Line by line, please look for the word "class" in the following records, then copy each line you find it in.

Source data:

•••••

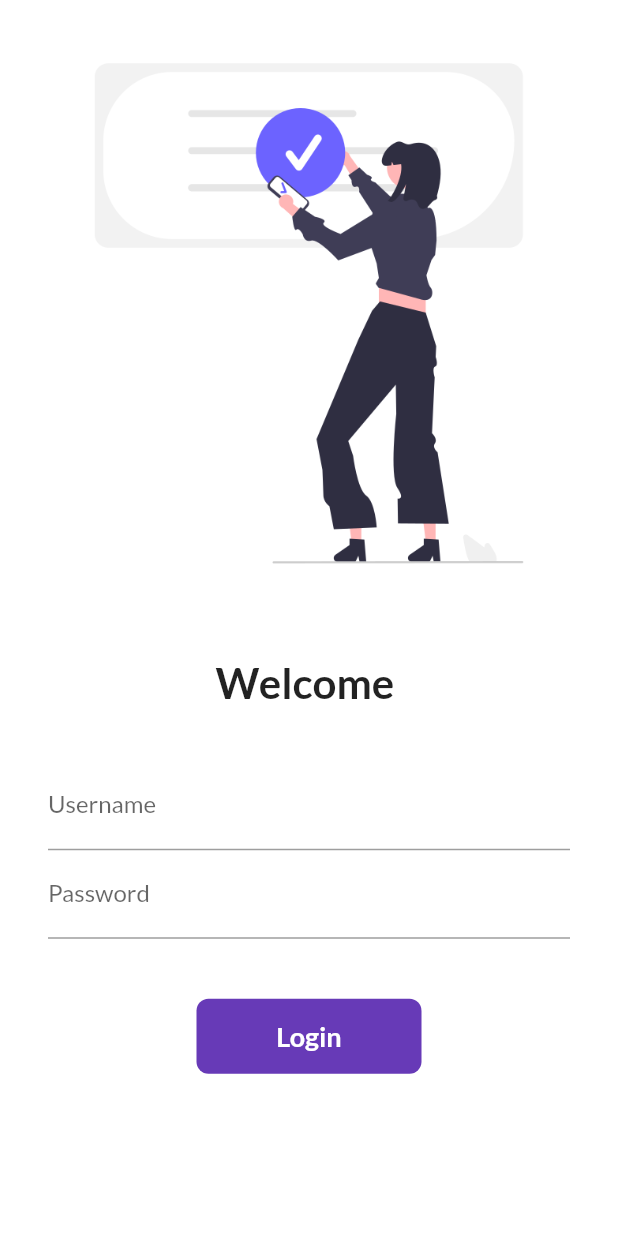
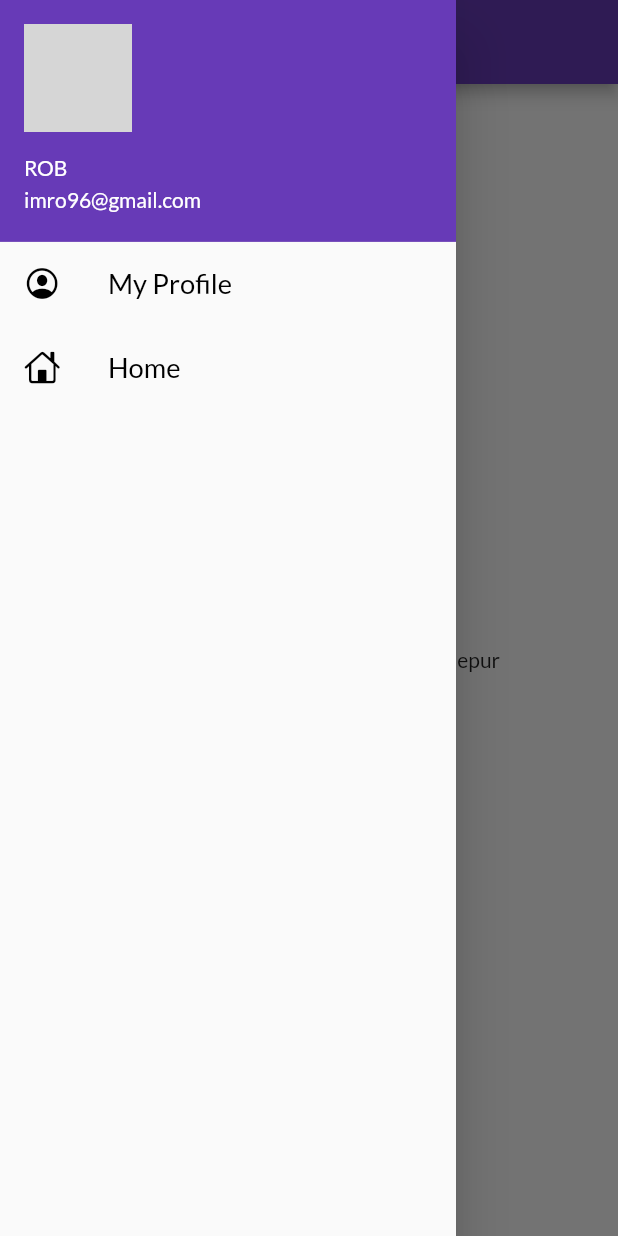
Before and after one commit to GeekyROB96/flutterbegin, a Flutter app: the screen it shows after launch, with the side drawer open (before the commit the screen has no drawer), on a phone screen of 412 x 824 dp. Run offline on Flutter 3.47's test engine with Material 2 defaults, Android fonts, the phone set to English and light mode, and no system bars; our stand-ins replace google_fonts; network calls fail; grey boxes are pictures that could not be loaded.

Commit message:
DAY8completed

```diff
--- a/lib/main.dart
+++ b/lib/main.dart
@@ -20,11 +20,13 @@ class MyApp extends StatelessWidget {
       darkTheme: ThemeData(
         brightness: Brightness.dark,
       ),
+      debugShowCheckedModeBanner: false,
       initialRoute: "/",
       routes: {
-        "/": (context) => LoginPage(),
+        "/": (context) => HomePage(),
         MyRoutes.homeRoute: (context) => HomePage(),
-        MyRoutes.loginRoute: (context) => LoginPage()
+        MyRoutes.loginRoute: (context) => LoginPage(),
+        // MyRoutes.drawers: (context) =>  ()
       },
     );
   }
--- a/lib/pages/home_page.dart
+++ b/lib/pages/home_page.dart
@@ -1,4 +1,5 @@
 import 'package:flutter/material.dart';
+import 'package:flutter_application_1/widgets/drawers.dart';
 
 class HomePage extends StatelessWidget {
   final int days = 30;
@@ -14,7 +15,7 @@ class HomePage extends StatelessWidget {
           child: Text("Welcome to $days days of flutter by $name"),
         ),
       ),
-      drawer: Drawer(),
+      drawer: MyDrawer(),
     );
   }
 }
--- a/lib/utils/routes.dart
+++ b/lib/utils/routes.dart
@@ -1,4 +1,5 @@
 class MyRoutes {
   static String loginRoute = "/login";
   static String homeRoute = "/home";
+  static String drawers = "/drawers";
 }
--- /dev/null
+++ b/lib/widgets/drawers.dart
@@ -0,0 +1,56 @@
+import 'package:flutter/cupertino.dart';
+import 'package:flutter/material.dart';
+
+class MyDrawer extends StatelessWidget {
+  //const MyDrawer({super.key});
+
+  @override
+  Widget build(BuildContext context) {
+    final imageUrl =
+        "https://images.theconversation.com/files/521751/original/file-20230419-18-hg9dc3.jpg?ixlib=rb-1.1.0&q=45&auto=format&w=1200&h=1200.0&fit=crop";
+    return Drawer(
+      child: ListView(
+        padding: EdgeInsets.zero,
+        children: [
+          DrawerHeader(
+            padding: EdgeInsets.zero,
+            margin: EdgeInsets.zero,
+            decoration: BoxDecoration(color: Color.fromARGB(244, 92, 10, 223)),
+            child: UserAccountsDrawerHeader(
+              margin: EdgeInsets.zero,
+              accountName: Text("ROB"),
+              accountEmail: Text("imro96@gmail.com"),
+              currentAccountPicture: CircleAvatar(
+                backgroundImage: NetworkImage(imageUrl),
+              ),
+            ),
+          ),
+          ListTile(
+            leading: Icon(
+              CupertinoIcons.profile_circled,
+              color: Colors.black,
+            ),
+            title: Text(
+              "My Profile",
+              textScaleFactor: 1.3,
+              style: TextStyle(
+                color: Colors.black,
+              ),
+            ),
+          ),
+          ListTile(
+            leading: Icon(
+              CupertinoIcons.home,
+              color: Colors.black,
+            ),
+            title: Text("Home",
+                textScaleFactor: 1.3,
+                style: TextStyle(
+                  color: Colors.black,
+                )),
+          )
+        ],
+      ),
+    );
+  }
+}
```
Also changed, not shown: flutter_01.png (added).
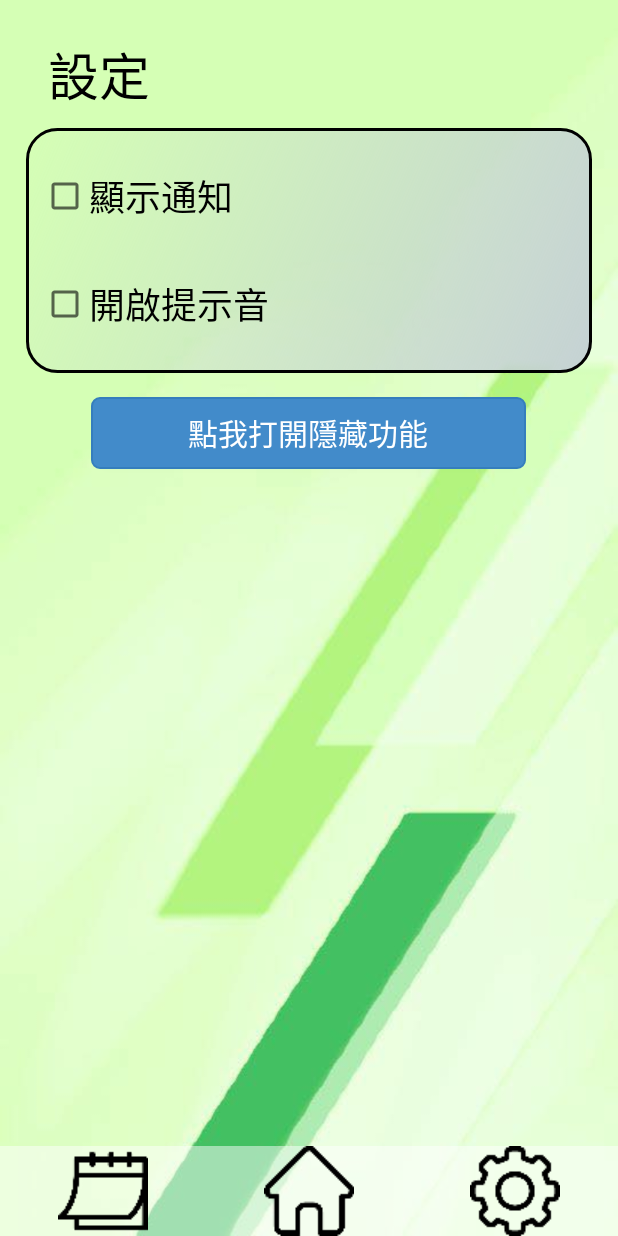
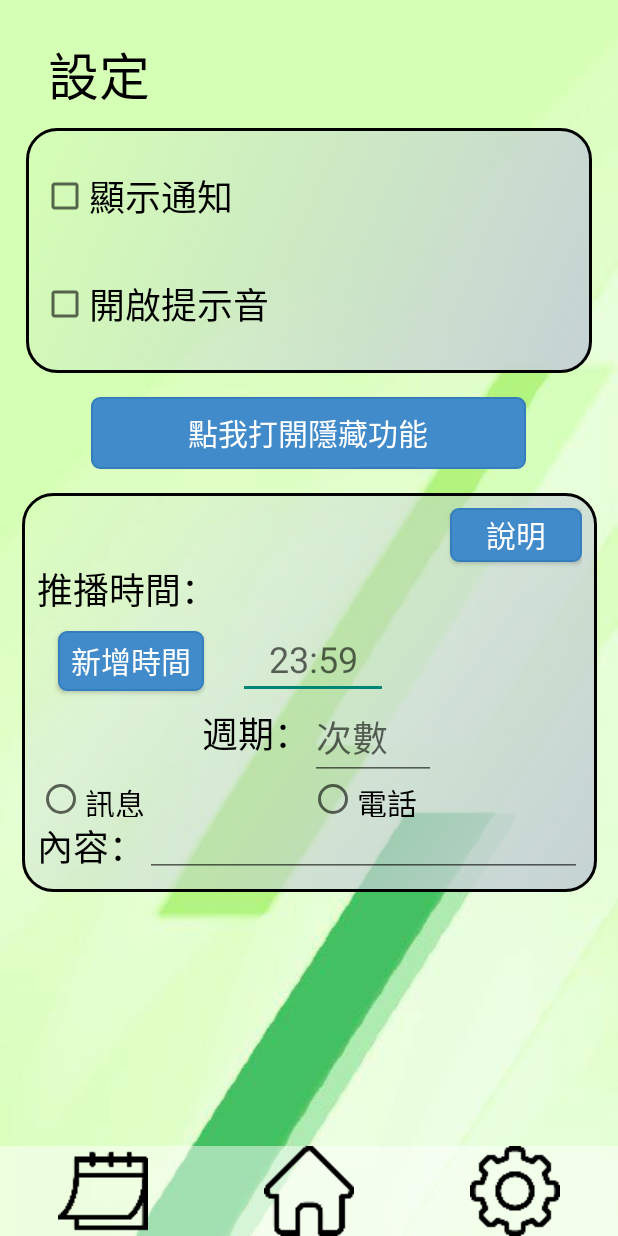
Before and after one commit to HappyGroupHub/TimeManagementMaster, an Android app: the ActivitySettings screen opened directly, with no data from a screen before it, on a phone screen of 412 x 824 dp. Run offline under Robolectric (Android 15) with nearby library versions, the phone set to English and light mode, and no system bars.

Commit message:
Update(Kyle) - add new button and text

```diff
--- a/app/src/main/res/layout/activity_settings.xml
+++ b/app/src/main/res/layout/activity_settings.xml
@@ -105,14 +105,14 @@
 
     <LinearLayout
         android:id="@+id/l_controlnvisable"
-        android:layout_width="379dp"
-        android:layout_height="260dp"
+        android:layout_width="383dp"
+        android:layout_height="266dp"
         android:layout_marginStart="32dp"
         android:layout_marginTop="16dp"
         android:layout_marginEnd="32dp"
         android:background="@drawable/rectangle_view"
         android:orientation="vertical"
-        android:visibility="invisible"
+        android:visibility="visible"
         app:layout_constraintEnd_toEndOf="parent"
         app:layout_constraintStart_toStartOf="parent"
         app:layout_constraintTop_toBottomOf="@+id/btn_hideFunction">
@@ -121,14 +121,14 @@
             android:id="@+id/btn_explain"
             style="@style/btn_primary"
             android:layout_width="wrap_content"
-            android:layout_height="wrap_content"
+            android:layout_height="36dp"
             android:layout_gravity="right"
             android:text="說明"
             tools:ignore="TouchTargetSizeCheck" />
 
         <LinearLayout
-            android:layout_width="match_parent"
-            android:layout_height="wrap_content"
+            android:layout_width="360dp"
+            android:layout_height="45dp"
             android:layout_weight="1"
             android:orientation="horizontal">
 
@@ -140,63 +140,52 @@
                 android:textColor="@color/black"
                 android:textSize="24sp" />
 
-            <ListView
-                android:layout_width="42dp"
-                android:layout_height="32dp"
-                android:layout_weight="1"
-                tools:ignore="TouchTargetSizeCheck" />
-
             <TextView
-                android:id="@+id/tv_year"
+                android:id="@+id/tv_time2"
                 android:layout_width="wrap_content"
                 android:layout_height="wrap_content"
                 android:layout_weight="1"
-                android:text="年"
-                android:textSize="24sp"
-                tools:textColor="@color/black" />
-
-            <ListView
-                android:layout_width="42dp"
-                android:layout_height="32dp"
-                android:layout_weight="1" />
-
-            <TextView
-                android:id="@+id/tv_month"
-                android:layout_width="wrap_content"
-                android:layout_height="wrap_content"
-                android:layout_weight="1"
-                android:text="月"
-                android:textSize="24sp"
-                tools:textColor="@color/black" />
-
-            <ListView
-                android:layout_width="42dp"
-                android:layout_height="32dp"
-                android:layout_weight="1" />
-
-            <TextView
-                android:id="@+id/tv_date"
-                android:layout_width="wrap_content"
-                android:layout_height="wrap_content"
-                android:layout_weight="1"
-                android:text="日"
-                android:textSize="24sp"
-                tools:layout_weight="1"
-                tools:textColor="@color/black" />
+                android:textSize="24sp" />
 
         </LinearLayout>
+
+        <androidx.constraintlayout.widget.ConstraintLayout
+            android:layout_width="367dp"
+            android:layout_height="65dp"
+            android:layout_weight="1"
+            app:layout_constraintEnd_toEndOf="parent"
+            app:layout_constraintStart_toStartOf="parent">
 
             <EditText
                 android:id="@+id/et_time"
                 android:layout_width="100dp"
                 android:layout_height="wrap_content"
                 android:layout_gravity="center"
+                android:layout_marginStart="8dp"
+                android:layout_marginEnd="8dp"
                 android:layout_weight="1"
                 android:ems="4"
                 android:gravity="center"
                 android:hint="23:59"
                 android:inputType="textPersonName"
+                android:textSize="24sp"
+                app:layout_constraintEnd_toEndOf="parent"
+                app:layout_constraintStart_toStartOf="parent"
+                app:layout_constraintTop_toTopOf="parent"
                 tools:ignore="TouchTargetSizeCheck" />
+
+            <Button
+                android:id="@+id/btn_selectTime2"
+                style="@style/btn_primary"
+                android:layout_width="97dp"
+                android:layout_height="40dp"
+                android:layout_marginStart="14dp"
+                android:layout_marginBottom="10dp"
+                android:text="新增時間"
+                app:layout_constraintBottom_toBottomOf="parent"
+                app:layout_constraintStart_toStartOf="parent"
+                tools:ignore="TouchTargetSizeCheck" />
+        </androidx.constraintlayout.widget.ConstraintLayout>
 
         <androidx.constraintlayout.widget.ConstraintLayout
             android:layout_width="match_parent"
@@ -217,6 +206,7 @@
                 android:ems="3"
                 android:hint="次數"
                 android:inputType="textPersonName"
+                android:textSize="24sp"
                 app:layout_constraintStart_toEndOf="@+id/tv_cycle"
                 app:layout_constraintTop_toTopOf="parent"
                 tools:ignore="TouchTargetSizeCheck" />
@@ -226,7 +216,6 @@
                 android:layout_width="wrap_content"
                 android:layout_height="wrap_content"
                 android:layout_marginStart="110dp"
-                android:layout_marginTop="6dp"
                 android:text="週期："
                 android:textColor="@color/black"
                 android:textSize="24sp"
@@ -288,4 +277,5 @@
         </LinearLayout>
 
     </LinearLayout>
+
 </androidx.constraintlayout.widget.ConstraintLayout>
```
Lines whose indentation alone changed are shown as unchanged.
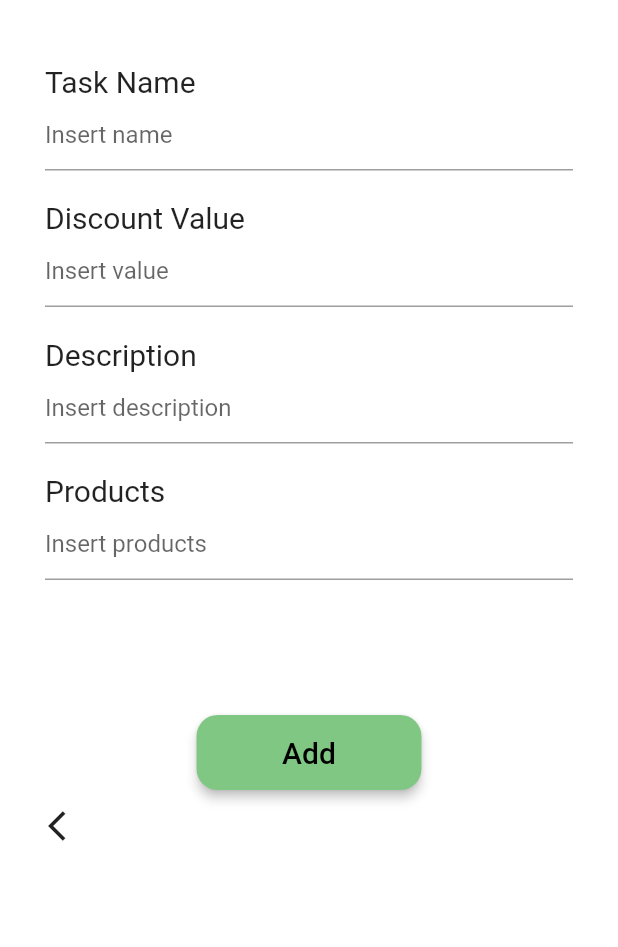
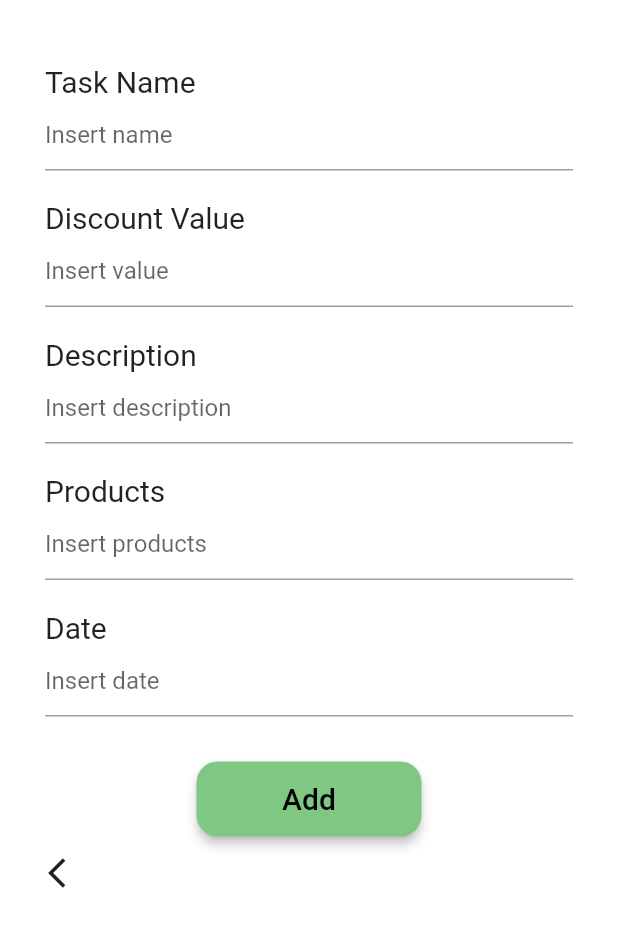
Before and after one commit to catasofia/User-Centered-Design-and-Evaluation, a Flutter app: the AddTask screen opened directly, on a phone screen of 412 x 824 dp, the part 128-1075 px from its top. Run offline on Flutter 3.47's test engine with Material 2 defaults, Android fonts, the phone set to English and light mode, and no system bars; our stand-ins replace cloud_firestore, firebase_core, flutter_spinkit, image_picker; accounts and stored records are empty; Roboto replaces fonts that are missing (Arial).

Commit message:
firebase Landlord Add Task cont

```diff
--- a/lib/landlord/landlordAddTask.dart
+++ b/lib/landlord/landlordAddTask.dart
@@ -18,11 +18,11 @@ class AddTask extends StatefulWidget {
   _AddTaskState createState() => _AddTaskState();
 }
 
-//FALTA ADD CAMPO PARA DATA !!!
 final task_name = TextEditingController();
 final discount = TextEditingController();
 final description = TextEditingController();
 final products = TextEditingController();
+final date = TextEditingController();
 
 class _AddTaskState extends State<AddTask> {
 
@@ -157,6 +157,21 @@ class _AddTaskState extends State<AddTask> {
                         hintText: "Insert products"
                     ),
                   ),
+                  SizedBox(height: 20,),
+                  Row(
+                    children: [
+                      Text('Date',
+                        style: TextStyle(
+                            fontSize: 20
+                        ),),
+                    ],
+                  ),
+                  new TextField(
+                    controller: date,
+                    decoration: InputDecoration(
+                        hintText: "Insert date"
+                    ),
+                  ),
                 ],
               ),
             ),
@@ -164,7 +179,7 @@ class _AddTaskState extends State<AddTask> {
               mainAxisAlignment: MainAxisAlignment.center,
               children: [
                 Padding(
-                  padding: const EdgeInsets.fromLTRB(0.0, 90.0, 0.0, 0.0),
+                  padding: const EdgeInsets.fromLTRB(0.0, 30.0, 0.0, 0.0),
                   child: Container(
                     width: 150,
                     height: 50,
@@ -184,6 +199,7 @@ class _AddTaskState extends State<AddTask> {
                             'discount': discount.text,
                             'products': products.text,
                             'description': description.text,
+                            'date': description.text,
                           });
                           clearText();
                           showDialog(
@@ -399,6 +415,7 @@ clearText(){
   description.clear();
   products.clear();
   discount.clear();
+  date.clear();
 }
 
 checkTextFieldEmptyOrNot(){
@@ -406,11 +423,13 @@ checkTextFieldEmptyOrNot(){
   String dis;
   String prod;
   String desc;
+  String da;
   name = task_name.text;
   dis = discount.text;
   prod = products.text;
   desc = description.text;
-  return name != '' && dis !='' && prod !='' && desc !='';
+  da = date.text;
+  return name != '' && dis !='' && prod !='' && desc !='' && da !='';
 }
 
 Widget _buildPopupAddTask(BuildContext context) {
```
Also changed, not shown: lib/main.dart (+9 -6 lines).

•••••

■ Problem solution:
@@ -20,11 +20,13 @@ class MyApp extends StatelessWidget {
 class HomePage extends StatelessWidget {
@@ -14,7 +15,7 @@ class HomePage extends StatelessWidget {
 class MyRoutes {
+class MyDrawer extends StatelessWidget {
@@ -18,11 +18,11 @@ class AddTask extends StatefulWidget {
 class _AddTaskState extends State<AddTask> {
@@ -157,6 +157,21 @@ class _AddTaskState extends State<AddTask> {
@@ -164,7 +179,7 @@ class _AddTaskState extends State<AddTask> {
@@ -184,6 +199,7 @@ class _AddTaskState extends State<AddTask> {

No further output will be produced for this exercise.